But Rules Don't Apply should be read as the Beatty Manifesto, the maybe-final statement of a guy who is essentially a deity in a culture that tends to deify certain levels of celebrity. At his peak, he was both popular with the masses and revered by critics. Famously, Beatty even lured sharp, indelicate Pauline Kael to Hollywood to be a consultant on his and James Toback's projects. His pull was rare. More, his way with the ladies has become mythological and epic. So here's this film where he plays Hughes as something like an endlessly-delighted, sexual Chauncey Gardiner, keeping a harem of up-and-comers on call and a staff of handlers in perpetual limbo. He's the centre of this universe, and it's not for nothing that the leads are religious zealots who say Grace before meals at the studio commissary. The story of Rules Don't Apply is the story of their expulsion from Eden. Taken as a loss of their innocence, the film as a discomfort machine makes some sense. Taken as an allegory for a powerful man who doesn't entirely understand the scope of his power and its consequences, the picture's disregard for coherence and narrative linearity make some sense as well.
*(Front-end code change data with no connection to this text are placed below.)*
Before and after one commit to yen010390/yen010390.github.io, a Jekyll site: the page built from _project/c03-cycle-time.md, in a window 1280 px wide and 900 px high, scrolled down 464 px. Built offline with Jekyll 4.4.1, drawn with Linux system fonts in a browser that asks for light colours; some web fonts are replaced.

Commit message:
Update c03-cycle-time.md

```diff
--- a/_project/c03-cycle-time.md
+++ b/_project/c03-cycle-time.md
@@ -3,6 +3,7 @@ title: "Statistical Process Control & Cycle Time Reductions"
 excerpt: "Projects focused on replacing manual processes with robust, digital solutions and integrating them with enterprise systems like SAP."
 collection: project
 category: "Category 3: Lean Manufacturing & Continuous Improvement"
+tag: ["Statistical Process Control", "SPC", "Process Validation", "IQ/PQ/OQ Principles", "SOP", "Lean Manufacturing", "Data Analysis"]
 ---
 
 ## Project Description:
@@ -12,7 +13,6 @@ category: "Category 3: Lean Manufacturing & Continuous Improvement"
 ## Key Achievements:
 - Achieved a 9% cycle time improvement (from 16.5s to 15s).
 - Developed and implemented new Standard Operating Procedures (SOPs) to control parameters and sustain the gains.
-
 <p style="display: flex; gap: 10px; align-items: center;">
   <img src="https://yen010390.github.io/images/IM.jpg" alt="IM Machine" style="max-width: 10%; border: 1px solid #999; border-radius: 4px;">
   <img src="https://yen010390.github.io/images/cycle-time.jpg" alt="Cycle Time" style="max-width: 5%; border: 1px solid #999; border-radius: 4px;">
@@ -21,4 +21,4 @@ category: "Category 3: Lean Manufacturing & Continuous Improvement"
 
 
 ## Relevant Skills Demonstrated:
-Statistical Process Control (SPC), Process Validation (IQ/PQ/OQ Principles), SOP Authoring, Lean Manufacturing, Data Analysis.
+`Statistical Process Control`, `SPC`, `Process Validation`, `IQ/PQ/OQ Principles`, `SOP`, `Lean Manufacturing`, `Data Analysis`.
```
What's fascinating about Rules Don't Apply, ultimately, is the insight Beatty, as the mad Hughes, allows into his psyche. Consider the sequence where Hughes pilots a DC-3 recklessly, singing an old Al Jolson tune as he remembers the night Jolson followed Enrico Caruso and made the absolute best of it. For the bulk of it, Beatty holds Frank's blanched, possibly nauseated, definitely horrified expression in close-up. Afterwards, Frank tenders his resignation, but it doesn't take. The scene is essentially one in which Beatty expresses that he's in control, though possibly he shouldn't be; and that he doesn't blame anyone for thinking he shouldn't be, either, because who gave him the goddamn controls in the first place? He plays Hughes for maximum amused cupidity. He's appalled. He has trouble remembering names. People want things from him and it's hard not to be paranoid. The temptation towards isolation is huge. He asks often about other people's fathers, which plays into reading it as a film about God. Better, it plays into the idea that Rules Don't Apply is essentially about the madness of rules not applying for Hughes, nor for Beatty. It's an intensely personal picture. That's its greatest strength, along with its greatest weakness. It may not be for anyone else. When Beatty passes away and leaves behind this most challenging and brilliant of careers, we'll be glad we have it.